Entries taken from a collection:
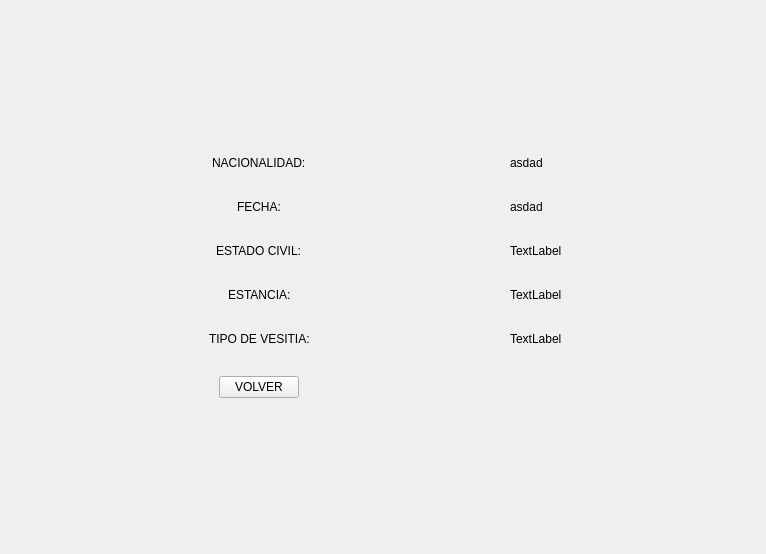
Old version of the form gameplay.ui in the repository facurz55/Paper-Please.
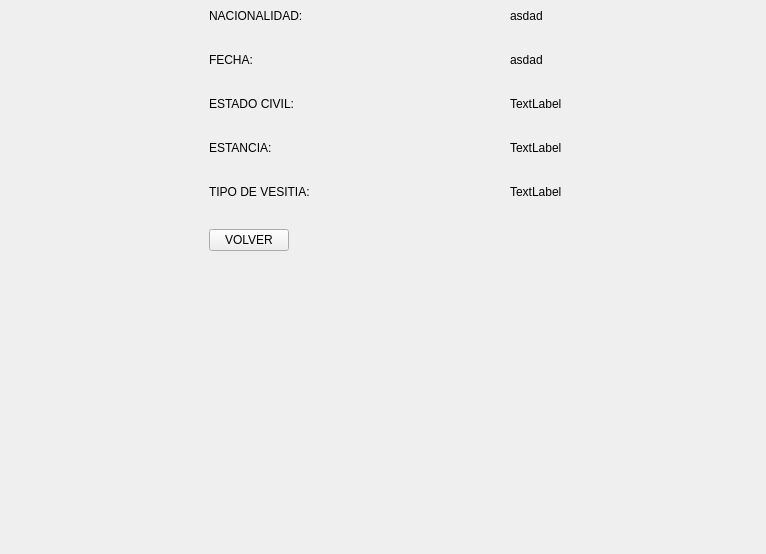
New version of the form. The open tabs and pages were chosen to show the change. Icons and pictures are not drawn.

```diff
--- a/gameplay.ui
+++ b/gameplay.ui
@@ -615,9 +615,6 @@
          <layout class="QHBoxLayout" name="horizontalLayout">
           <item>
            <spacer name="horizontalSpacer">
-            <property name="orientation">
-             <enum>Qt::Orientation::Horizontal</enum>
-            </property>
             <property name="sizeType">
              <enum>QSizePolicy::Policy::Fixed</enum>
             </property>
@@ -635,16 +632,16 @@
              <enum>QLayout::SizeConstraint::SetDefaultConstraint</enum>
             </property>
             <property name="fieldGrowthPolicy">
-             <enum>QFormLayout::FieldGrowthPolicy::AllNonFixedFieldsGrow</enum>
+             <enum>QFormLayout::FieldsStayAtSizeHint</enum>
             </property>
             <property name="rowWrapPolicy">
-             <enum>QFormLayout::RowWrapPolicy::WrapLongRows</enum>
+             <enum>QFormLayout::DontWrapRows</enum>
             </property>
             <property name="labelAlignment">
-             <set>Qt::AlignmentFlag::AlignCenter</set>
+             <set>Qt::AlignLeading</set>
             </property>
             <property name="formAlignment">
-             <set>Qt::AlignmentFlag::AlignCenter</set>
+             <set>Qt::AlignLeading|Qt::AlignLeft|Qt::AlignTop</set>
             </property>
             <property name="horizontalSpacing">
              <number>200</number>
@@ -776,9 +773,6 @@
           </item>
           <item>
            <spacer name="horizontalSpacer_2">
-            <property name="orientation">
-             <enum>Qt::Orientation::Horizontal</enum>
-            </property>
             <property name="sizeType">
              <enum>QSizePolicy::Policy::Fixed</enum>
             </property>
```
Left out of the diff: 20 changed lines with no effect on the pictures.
---
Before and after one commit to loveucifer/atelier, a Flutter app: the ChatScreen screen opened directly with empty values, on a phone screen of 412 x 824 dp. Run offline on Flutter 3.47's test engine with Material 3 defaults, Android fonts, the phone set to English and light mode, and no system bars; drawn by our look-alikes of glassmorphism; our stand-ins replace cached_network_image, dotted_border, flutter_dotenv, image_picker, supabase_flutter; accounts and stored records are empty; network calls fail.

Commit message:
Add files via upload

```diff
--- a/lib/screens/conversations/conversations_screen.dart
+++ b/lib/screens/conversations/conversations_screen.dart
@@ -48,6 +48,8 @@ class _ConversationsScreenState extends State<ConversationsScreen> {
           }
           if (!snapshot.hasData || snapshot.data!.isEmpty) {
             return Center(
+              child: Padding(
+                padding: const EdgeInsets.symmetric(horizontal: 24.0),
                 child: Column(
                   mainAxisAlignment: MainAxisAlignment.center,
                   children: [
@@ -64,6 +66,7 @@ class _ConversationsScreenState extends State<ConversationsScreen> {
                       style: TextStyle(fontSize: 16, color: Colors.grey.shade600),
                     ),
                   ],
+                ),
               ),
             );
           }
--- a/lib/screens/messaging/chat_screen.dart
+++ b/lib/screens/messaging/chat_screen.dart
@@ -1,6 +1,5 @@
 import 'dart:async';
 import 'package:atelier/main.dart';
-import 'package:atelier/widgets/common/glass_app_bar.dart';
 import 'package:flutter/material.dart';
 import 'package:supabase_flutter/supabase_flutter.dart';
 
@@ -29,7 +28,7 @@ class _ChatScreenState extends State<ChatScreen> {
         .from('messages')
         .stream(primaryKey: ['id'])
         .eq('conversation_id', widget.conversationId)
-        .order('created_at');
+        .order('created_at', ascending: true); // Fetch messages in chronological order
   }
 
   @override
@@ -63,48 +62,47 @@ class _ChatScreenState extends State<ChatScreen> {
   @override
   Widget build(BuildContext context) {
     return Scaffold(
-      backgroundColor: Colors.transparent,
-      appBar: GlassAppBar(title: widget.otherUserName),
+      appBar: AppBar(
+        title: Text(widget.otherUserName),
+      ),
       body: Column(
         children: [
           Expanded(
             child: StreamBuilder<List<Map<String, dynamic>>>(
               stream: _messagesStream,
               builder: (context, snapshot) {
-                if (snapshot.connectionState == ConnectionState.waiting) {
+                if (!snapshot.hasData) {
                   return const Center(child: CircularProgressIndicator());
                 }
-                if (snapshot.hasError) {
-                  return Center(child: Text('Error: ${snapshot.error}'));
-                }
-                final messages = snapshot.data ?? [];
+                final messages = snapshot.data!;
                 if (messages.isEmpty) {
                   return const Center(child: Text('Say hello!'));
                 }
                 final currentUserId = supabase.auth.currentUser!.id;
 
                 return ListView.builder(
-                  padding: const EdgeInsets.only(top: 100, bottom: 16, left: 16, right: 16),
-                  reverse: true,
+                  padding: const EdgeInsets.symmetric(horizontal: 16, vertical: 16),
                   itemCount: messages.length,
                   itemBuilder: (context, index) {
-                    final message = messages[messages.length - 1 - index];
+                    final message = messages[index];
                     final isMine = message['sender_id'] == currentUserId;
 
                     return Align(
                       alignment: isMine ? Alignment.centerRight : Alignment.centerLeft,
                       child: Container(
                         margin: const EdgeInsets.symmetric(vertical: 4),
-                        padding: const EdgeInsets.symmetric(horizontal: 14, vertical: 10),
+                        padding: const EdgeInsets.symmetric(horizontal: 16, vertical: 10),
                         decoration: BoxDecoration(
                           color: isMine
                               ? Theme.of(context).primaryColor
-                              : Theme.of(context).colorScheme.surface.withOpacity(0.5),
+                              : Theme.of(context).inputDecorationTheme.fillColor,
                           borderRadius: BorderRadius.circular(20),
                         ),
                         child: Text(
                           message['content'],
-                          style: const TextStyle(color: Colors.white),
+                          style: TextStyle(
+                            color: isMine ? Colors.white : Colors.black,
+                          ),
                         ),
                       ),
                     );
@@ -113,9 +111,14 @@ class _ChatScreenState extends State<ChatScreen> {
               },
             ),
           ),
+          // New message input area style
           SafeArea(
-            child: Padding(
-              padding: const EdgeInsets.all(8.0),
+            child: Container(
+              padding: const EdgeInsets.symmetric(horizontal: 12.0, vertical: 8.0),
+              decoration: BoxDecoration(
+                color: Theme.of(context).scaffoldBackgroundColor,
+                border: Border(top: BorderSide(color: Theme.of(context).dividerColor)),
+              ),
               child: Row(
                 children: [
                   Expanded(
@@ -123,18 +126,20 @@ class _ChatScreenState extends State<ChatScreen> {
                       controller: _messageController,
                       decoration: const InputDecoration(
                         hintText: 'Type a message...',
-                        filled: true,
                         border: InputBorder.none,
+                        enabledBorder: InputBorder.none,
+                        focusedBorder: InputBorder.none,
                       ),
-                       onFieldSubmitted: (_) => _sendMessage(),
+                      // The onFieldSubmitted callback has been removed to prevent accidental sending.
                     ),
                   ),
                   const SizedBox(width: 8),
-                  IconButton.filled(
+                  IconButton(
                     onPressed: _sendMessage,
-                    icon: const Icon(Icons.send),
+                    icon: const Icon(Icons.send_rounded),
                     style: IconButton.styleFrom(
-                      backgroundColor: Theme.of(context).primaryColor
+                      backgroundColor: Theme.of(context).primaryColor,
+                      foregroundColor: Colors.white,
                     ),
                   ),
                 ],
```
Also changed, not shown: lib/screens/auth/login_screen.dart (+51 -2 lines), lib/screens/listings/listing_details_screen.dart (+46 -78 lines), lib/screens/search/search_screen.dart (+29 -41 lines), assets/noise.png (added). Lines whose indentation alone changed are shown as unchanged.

▶ _ASSIGNMENT_
Which lines above hold the string "extends"? Copy each of them.

▶ _RESULT OF THE EXERCISE_
@@ -48,6 +48,8 @@ class _ConversationsScreenState extends State<ConversationsScreen> {
@@ -64,6 +66,7 @@ class _ConversationsScreenState extends State<ConversationsScreen> {
@@ -29,7 +28,7 @@ class _ChatScreenState extends State<ChatScreen> {
@@ -63,48 +62,47 @@ class _ChatScreenState extends State<ChatScreen> {
@@ -113,9 +111,14 @@ class _ChatScreenState extends State<ChatScreen> {
@@ -123,18 +126,20 @@ class _ChatScreenState extends State<ChatScreen> {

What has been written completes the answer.